TASK DETAILS
Please filter the listing for the string "color" and copy each matching line.

TASK DATA

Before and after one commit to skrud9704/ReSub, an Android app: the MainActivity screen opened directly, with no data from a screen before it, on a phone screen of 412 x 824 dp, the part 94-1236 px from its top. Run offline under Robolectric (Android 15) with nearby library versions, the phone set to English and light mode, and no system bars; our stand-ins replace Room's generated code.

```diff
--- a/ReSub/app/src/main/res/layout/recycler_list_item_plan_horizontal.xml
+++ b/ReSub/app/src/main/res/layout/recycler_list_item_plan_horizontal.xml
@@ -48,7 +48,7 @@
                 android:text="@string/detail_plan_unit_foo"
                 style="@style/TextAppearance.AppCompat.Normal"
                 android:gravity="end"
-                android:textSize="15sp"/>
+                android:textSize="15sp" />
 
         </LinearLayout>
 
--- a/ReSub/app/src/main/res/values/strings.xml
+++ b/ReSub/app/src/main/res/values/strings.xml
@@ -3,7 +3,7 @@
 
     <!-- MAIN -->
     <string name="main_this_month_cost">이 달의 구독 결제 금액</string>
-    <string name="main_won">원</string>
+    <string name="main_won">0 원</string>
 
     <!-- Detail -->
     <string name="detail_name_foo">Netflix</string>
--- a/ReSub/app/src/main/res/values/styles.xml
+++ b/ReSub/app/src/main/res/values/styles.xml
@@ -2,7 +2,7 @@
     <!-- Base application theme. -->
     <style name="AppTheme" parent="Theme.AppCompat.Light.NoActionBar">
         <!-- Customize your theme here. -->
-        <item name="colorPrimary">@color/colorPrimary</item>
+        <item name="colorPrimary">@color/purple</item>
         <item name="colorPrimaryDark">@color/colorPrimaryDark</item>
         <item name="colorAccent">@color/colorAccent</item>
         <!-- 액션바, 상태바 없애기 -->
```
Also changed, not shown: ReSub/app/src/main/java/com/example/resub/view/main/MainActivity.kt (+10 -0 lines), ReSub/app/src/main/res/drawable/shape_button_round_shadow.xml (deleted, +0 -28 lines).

SOLUTION
-        <item name="colorPrimary">@color/colorPrimary</item>
+        <item name="colorPrimary">@color/purple</item>
         <item name="colorPrimaryDark">@color/colorPrimaryDark</item>
         <item name="colorAccent">@color/colorAccent</item>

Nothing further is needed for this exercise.